(Work instruction)
Your output should be an exact copy of the records, with no pictures in it.

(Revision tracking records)
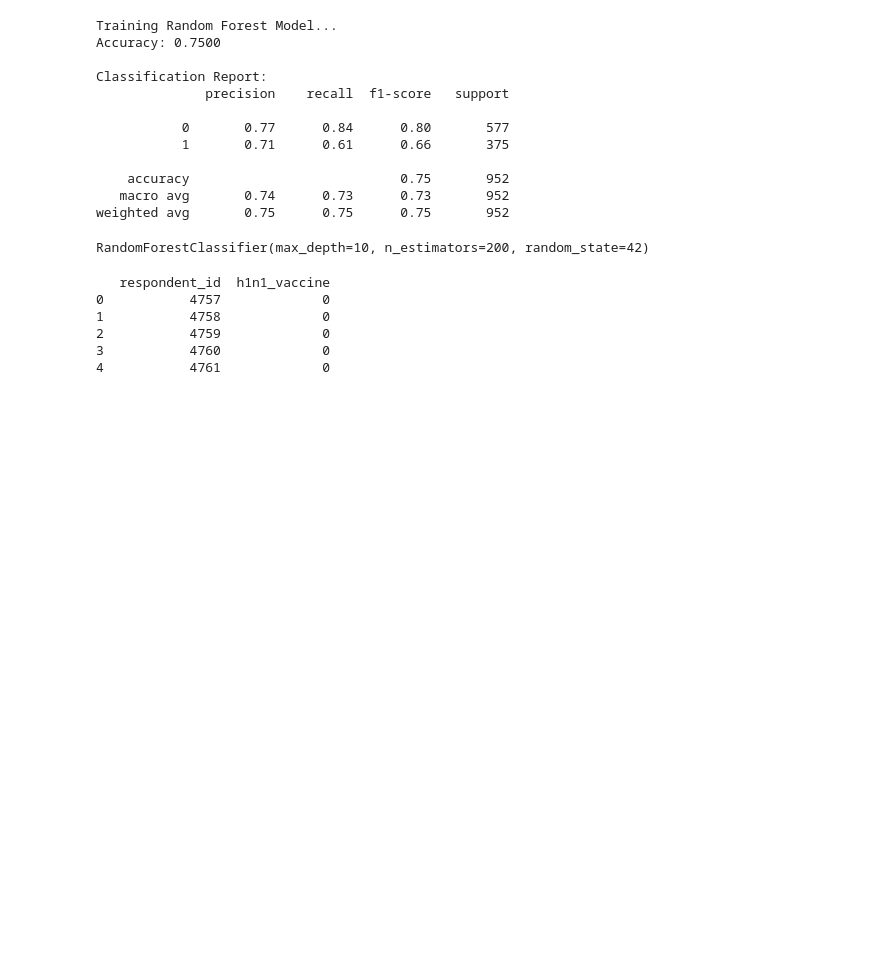
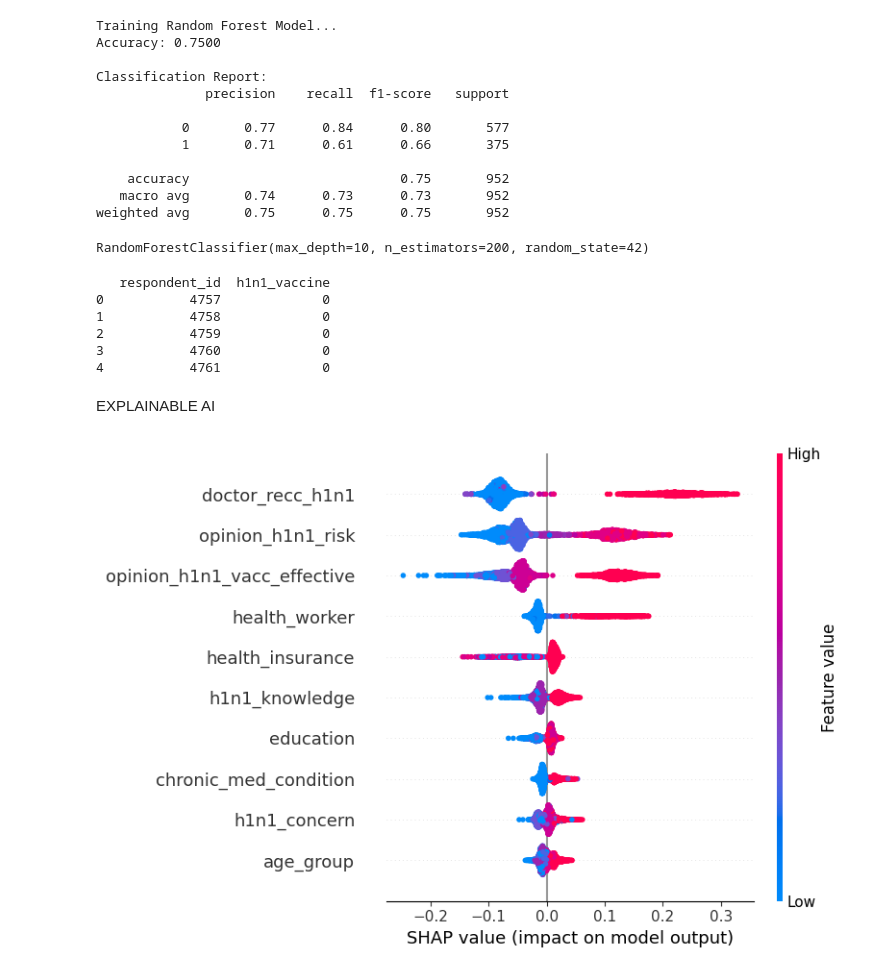
Before and after one commit to UHgroup16/Data-Science-Challenge, a Jupyter notebook: global_knn_RF.ipynb, the cells around one changed output. Saved outputs shown, nothing was run; the diff lists cells and outputs as text; code cells hidden in the pictures; blank space fills up the shorter version.

Commit message:
added xAI shapley values

```diff
--- a/global_knn_RF.ipynb
+++ b/global_knn_RF.ipynb
@@ -164,3 +164,15 @@ print(submission.head())
 2           4759             0
 3           4760             0
 4           4761             0
+# %% [markdown]
+EXPLAINABLE AI
+# %%
+#shapley values and feature importance
+import shap
+explainer = shap.TreeExplainer(model)
+shap_values = explainer.shap_values(X_imputed)
+
+#visualize the SHAP values for the first 10 samples
+shap.summary_plot(shap_values[:, :, 1], X_imputed, max_display=10)
+# %% [output]
+[figure, added]
```
Also changed, not shown: parts of 1 cell of this notebook.
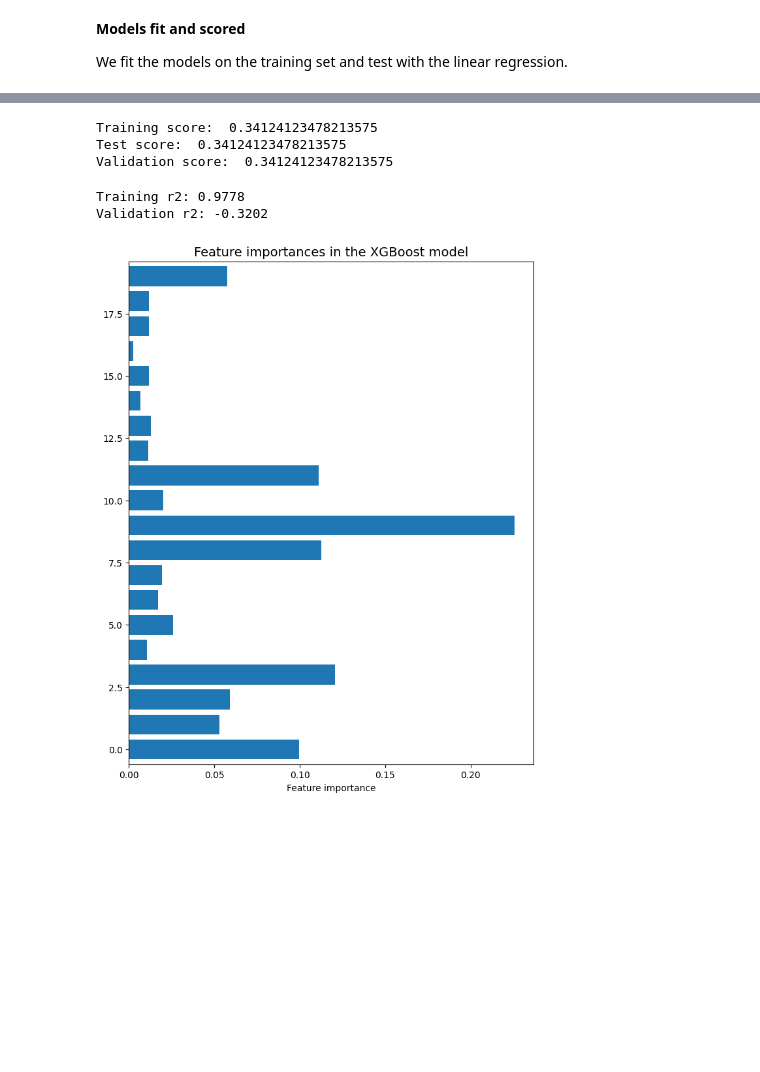
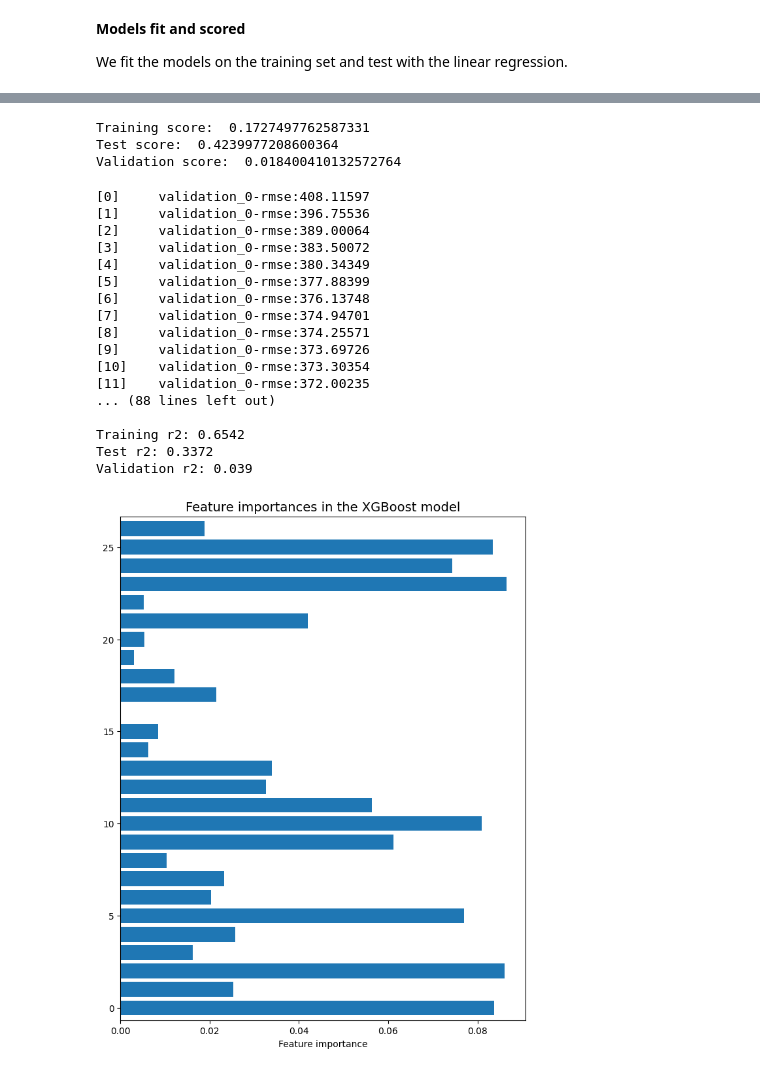
Before and after one commit to tomaskri/GervigreindFinalProject, a Jupyter notebook: airbnb.ipynb, the cells around one changed output, grey strips where cells are left out. Cells and saved outputs as stored; diff of their text form; code cells hidden in the pictures; blank space fills up the shorter version.

```diff
--- a/airbnb.ipynb
+++ b/airbnb.ipynb
@@ -170,0 +342,5 @@ X_train, X_val, y_train, y_val = train_test_split(X_trainval, y_trainval, test_s
+# %%
+X_train, X_testval, y_train, y_testval = train_test_split(cX, cy, test_size=0.20, random_state=4)
+X_test, X_val, y_test, y_val = train_test_split(X_testval, y_testval, test_size=0.5, random_state=4)
+
+print(X_train.shape, X_test.shape, X_val.shape)
@@ -245,21 +456,21 @@ Validation score:  0.4723488993351673
 # %%
-from sklearn.linear_model import Ridge
+from sklearn.linear_model import Lasso
 
 
-clf_model = Ridge(alpha=5)
-clf_model.fit(X_train, y_train)
+lasso_model = Lasso(alpha=6)
+lasso_model.fit(X_train, y_train)
 
-clf_train_score = clf_model.score(X_test, y_test)
-clf_test_score = clf_model.score(X_test, y_test)
-clf_val_score = clf_model.score(X_test, y_test)
+lasso_train_score = lasso_model.score(X_train, y_train)
+lasso_test_score = lasso_model.score(X_test, y_test)
+lasso_val_score = lasso_model.score(X_val, y_val)
 
-print("Training score: ", clf_train_score)
-print("Test score: ", clf_test_score)
-print("Validation score: ", clf_val_score)
+print("Training score: ", lasso_train_score)
+print("Test score: ", lasso_test_score)
+print("Validation score: ", lasso_val_score)
 # %% [output]
-Training score:  0.34124123478213575
-Test score:  0.34124123478213575
-Validation score:  0.34124123478213575
+Training score:  0.1727497762587331
+Test score:  0.4239977208600364
+Validation score:  0.018400410132572764
 # %%
 import math
 import pandas as pd
@@ -268,41 +479,67 @@ from sklearn.preprocessing import StandardScaler
 from sklearn.metrics import r2_score
 
 import xgboost as xgb
 
 
 
 X_train = pd.DataFrame(X_train, dtype='float')
 X_test = pd.DataFrame(X_test, dtype='float')
+X_val = pd.DataFrame(X_val, dtype='float')
+
+
 y_train = pd.DataFrame(y_train, dtype='float')
 y_test = pd.DataFrame(y_test, dtype='float')
+y_val = pd.DataFrame(y_val, dtype='float')
 
 # Fitting the model
-# learning_rate=0.12, max_depth=4, n_estimators=20
-xgb_reg = xgb.XGBRegressor()
-xgb_reg.fit(X_train, y_train)
+# learning_rate=0.3, gamma =0.3 ,max_depth=3, n_estimators=17,
+
+
+eval_set = [(X_val, y_val)]
+
+xgb_reg = xgb.XGBRegressor(learning_rate=0.2, max_depth=3, subsample=0.9, colsample_bytree = 0.7, n_estimators=100, eval_metric="rmse")
+# , verbose=True
+xgb_reg.fit(X_train, y_train, eval_set=eval_set)
 training_preds_xgb_reg = xgb_reg.predict(X_train)
-val_preds_xgb_reg = xgb_reg.predict(X_test)
+val_preds_xgb_reg = xgb_reg.predict(X_val)
+test_preds_xgb_reg = xgb_reg.predict(X_test)
 
 # Printing the results
 
 print("\nTraining r2:", round(r2_score(y_train, training_preds_xgb_reg),4))
-print("Validation r2:", round(r2_score(y_test, val_preds_xgb_reg),4))
+print("Test r2:", round(r2_score(y_test, test_preds_xgb_reg),4))
+print("Validation r2:", round(r2_score(y_val, val_preds_xgb_reg),4))
 
 # Producing a dataframe of feature importances
 ft_weights_xgb_reg = pd.DataFrame(xgb_reg.feature_importances_, columns=['weight'], index=X_train.columns)
 ft_weights_xgb_reg.sort_values('weight', inplace=True)
 
 # Plotting feature importances
 plt.figure(figsize=(8,10))
 plt.barh(ft_weights_xgb_reg.index, ft_weights_xgb_reg.weight, align='center')
 plt.title("Feature importances in the XGBoost model", fontsize=14)
 plt.xlabel("Feature importance")
 plt.margins(y=0.01)
 plt.show()
 # %% [output]
-Training r2: 0.9778
-Validation r2: -0.3202
+[0]     validation_0-rmse:408.11597
+[1]     validation_0-rmse:396.75536
+[2]     validation_0-rmse:389.00064
+[3]     validation_0-rmse:383.50072
+[4]     validation_0-rmse:380.34349
+[5]     validation_0-rmse:377.88399
+[6]     validation_0-rmse:376.13748
+[7]     validation_0-rmse:374.94701
+[8]     validation_0-rmse:374.25571
+[9]     validation_0-rmse:373.69726
+[10]    validation_0-rmse:373.30354
+[11]    validation_0-rmse:372.00235
+... (88 lines left out)
+
+Training r2: 0.6542
+Test r2: 0.3372
+Validation r2: 0.039
-[figure, old version]
+[figure, new version]
 # %%
 import math
 import pandas as pd
```
Also changed, not shown: parts of 29 cells of this notebook, 1 other file.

(Response)
Before and after one commit to UHgroup16/Data-Science-Challenge, a Jupyter notebook: global_knn_RF.ipynb, the cells around one changed output. Saved outputs shown, nothing was run; the diff lists cells and outputs as text; code cells hidden in the pictures; blank space fills up the shorter version.

Commit message:
added xAI shapley values

```diff
--- a/global_knn_RF.ipynb
+++ b/global_knn_RF.ipynb
@@ -164,3 +164,15 @@ print(submission.head())
 2           4759             0
 3           4760             0
 4           4761             0
+# %% [markdown]
+EXPLAINABLE AI
+# %%
+#shapley values and feature importance
+import shap
+explainer = shap.TreeExplainer(model)
+shap_values = explainer.shap_values(X_imputed)
+
+#visualize the SHAP values for the first 10 samples
+shap.summary_plot(shap_values[:, :, 1], X_imputed, max_display=10)
+# %% [output]
+[figure, added]
```
Also changed, not shown: parts of 1 cell of this notebook.
Before and after one commit to tomaskri/GervigreindFinalProject, a Jupyter notebook: airbnb.ipynb, the cells around one changed output, grey strips where cells are left out. Cells and saved outputs as stored; diff of their text form; code cells hidden in the pictures; blank space fills up the shorter version.

```diff
--- a/airbnb.ipynb
+++ b/airbnb.ipynb
@@ -170,0 +342,5 @@ X_train, X_val, y_train, y_val = train_test_split(X_trainval, y_trainval, test_s
+# %%
+X_train, X_testval, y_train, y_testval = train_test_split(cX, cy, test_size=0.20, random_state=4)
+X_test, X_val, y_test, y_val = train_test_split(X_testval, y_testval, test_size=0.5, random_state=4)
+
+print(X_train.shape, X_test.shape, X_val.shape)
@@ -245,21 +456,21 @@ Validation score:  0.4723488993351673
 # %%
-from sklearn.linear_model import Ridge
+from sklearn.linear_model import Lasso
 
 
-clf_model = Ridge(alpha=5)
-clf_model.fit(X_train, y_train)
+lasso_model = Lasso(alpha=6)
+lasso_model.fit(X_train, y_train)
 
-clf_train_score = clf_model.score(X_test, y_test)
-clf_test_score = clf_model.score(X_test, y_test)
-clf_val_score = clf_model.score(X_test, y_test)
+lasso_train_score = lasso_model.score(X_train, y_train)
+lasso_test_score = lasso_model.score(X_test, y_test)
+lasso_val_score = lasso_model.score(X_val, y_val)
 
-print("Training score: ", clf_train_score)
-print("Test score: ", clf_test_score)
-print("Validation score: ", clf_val_score)
+print("Training score: ", lasso_train_score)
+print("Test score: ", lasso_test_score)
+print("Validation score: ", lasso_val_score)
 # %% [output]
-Training score:  0.34124123478213575
-Test score:  0.34124123478213575
-Validation score:  0.34124123478213575
+Training score:  0.1727497762587331
+Test score:  0.4239977208600364
+Validation score:  0.018400410132572764
 # %%
 import math
 import pandas as pd
@@ -268,41 +479,67 @@ from sklearn.preprocessing import StandardScaler
 from sklearn.metrics import r2_score
 
 import xgboost as xgb
 
 
 
 X_train = pd.DataFrame(X_train, dtype='float')
 X_test = pd.DataFrame(X_test, dtype='float')
+X_val = pd.DataFrame(X_val, dtype='float')
+
+
 y_train = pd.DataFrame(y_train, dtype='float')
 y_test = pd.DataFrame(y_test, dtype='float')
+y_val = pd.DataFrame(y_val, dtype='float')
 
 # Fitting the model
-# learning_rate=0.12, max_depth=4, n_estimators=20
-xgb_reg = xgb.XGBRegressor()
-xgb_reg.fit(X_train, y_train)
+# learning_rate=0.3, gamma =0.3 ,max_depth=3, n_estimators=17,
+
+
+eval_set = [(X_val, y_val)]
+
+xgb_reg = xgb.XGBRegressor(learning_rate=0.2, max_depth=3, subsample=0.9, colsample_bytree = 0.7, n_estimators=100, eval_metric="rmse")
+# , verbose=True
+xgb_reg.fit(X_train, y_train, eval_set=eval_set)
 training_preds_xgb_reg = xgb_reg.predict(X_train)
-val_preds_xgb_reg = xgb_reg.predict(X_test)
+val_preds_xgb_reg = xgb_reg.predict(X_val)
+test_preds_xgb_reg = xgb_reg.predict(X_test)
 
 # Printing the results
 
 print("\nTraining r2:", round(r2_score(y_train, training_preds_xgb_reg),4))
-print("Validation r2:", round(r2_score(y_test, val_preds_xgb_reg),4))
+print("Test r2:", round(r2_score(y_test, test_preds_xgb_reg),4))
+print("Validation r2:", round(r2_score(y_val, val_preds_xgb_reg),4))
 
 # Producing a dataframe of feature importances
 ft_weights_xgb_reg = pd.DataFrame(xgb_reg.feature_importances_, columns=['weight'], index=X_train.columns)
 ft_weights_xgb_reg.sort_values('weight', inplace=True)
 
 # Plotting feature importances
 plt.figure(figsize=(8,10))
 plt.barh(ft_weights_xgb_reg.index, ft_weights_xgb_reg.weight, align='center')
 plt.title("Feature importances in the XGBoost model", fontsize=14)
 plt.xlabel("Feature importance")
 plt.margins(y=0.01)
 plt.show()
 # %% [output]
-Training r2: 0.9778
-Validation r2: -0.3202
+[0]     validation_0-rmse:408.11597
+[1]     validation_0-rmse:396.75536
+[2]     validation_0-rmse:389.00064
+[3]     validation_0-rmse:383.50072
+[4]     validation_0-rmse:380.34349
+[5]     validation_0-rmse:377.88399
+[6]     validation_0-rmse:376.13748
+[7]     validation_0-rmse:374.94701
+[8]     validation_0-rmse:374.25571
+[9]     validation_0-rmse:373.69726
+[10]    validation_0-rmse:373.30354
+[11]    validation_0-rmse:372.00235
+... (88 lines left out)
+
+Training r2: 0.6542
+Test r2: 0.3372
+Validation r2: 0.039
-[figure, old version]
+[figure, new version]
 # %%
 import math
 import pandas as pd
```
Also changed, not shown: parts of 29 cells of this notebook, 1 other file.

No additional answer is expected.